As a classroom teacher, you know how challenging it can be to meet the needs of all the various types of learners filling those seats in your classroom. First, you need to take into account various learning styles. Some of the students are visual learners, others auditory, while others thrive on kinesthetic input. Additionally, your students are all over the spectrum academically. One group is far ahead, another is struggling to stay afloat, and another group is chugging along right where they should be at grade level.
How can one teacher create lessons to meet the needs of all of these various learners without spending countless hours planning separate lessons and bringing in volunteers to help instruct all of the student groups? Find the answer in tiered lesson plans.

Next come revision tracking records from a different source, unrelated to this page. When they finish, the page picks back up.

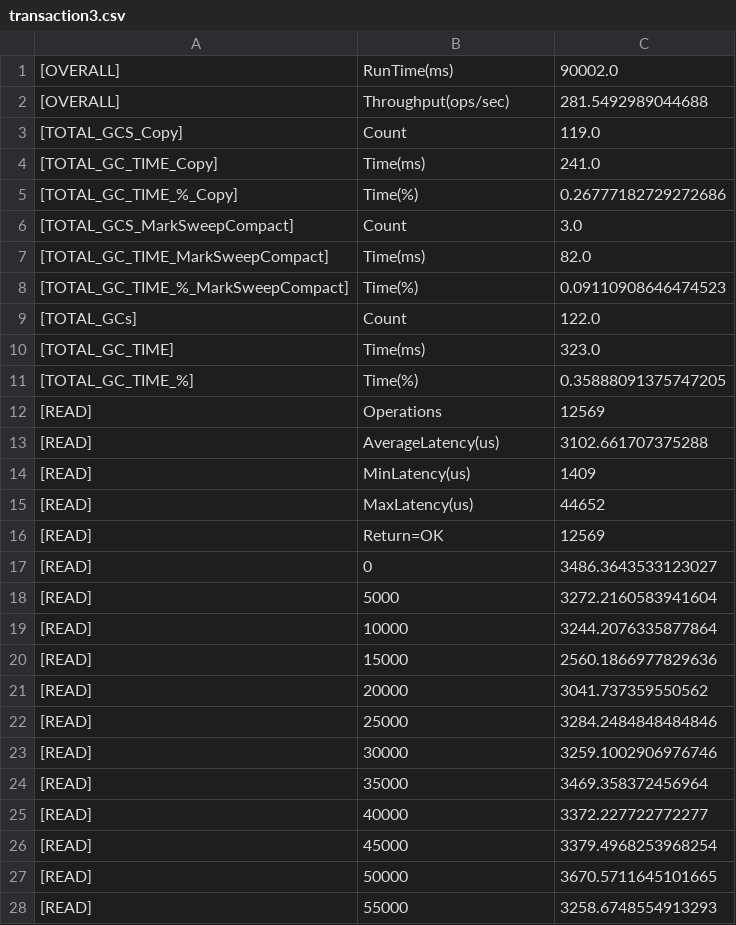
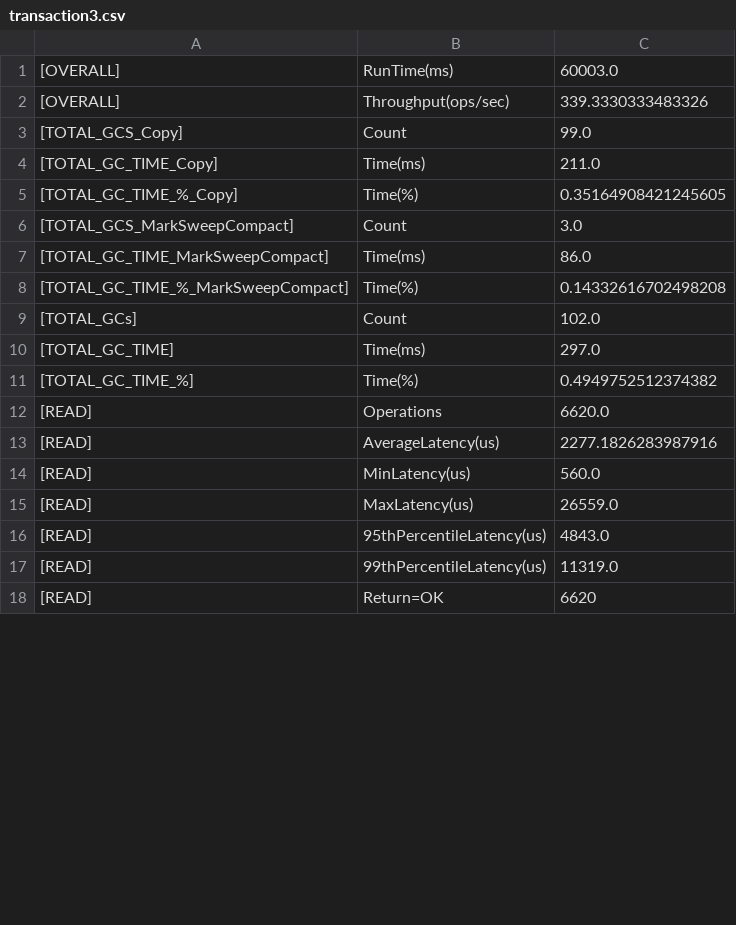
Before and after one commit to alkascaria/7_project4_antidote_benchmarks, a CSV file: AntidoteBenchmark/transaction3.csv, drawn as a sheet; only a part is shown; the diff covers the shown part only.

```diff
--- a/AntidoteBenchmark/transaction3.csv
+++ b/AntidoteBenchmark/transaction3.csv
@@ -1,28 +1,18 @@
-[OVERALL], RunTime(ms), 90002.0
-[OVERALL], Throughput(ops/sec), 281.5492989044688
-[TOTAL_GCS_Copy], Count, 119.0
-[TOTAL_GC_TIME_Copy], Time(ms), 241.0
-[TOTAL_GC_TIME_%_Copy], Time(%), 0.26777182729272686
+[OVERALL], RunTime(ms), 60003.0
+[OVERALL], Throughput(ops/sec), 339.3330333483326
+[TOTAL_GCS_Copy], Count, 99.0
+[TOTAL_GC_TIME_Copy], Time(ms), 211.0
+[TOTAL_GC_TIME_%_Copy], Time(%), 0.35164908421245605
 [TOTAL_GCS_MarkSweepCompact], Count, 3.0
-[TOTAL_GC_TIME_MarkSweepCompact], Time(ms), 82.0
-[TOTAL_GC_TIME_%_MarkSweepCompact], Time(%), 0.09110908646474523
-[TOTAL_GCs], Count, 122.0
-[TOTAL_GC_TIME], Time(ms), 323.0
-[TOTAL_GC_TIME_%], Time(%), 0.35888091375747205
-[READ], Operations, 12569
-[READ], AverageLatency(us), 3102.661707375288
-[READ], MinLatency(us), 1409
-[READ], MaxLatency(us), 44652
-[READ], Return=OK, 12569
-[READ], 0, 3486.3643533123027
-[READ], 5000, 3272.2160583941604
-[READ], 10000, 3244.2076335877864
-[READ], 15000, 2560.1866977829636
-[READ], 20000, 3041.737359550562
-[READ], 25000, 3284.2484848484846
-[READ], 30000, 3259.1002906976746
-[READ], 35000, 3469.358372456964
-[READ], 40000, 3372.227722772277
-[READ], 45000, 3379.4968253968254
-[READ], 50000, 3670.5711645101665
-[READ], 55000, 3258.6748554913293
+[TOTAL_GC_TIME_MarkSweepCompact], Time(ms), 86.0
+[TOTAL_GC_TIME_%_MarkSweepCompact], Time(%), 0.14332616702498208
+[TOTAL_GCs], Count, 102.0
+[TOTAL_GC_TIME], Time(ms), 297.0
+[TOTAL_GC_TIME_%], Time(%), 0.4949752512374382
+[READ], Operations, 6620.0
+[READ], AverageLatency(us), 2277.1826283987916
+[READ], MinLatency(us), 560.0
+[READ], MaxLatency(us), 26559.0
+[READ], 95thPercentileLatency(us), 4843.0
+[READ], 99thPercentileLatency(us), 11319.0
+[READ], Return=OK, 6620
```
Also changed, not shown: 3 added rows, 24 removed rows and 11 edited cells elsewhere in this file, 11 other files.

By this point in time, just about every locality has compiled a series of academic standards that must be met at each grade level. There is little wiggle-room here, but there is also great potential when tiered lessons are employed. By starting with a set standard or group of objectives and creating a lesson that naturally allows for flexibility, expansion on the topic, and a variety of possible product outcomes, you’ll meet the needs of all learners while still keeping whole-group lessons on point and relatively compact.
A crucial point is to start with the standards and grow the lesson from there. All the students will then have the same concept development, but with varying activities and reading material that meets them where they are to focus on their particular academic needs.
The Standards Toolbox lesson planner provides a great platform for building and storing your tiered lessons, and you can even differentiate related test items.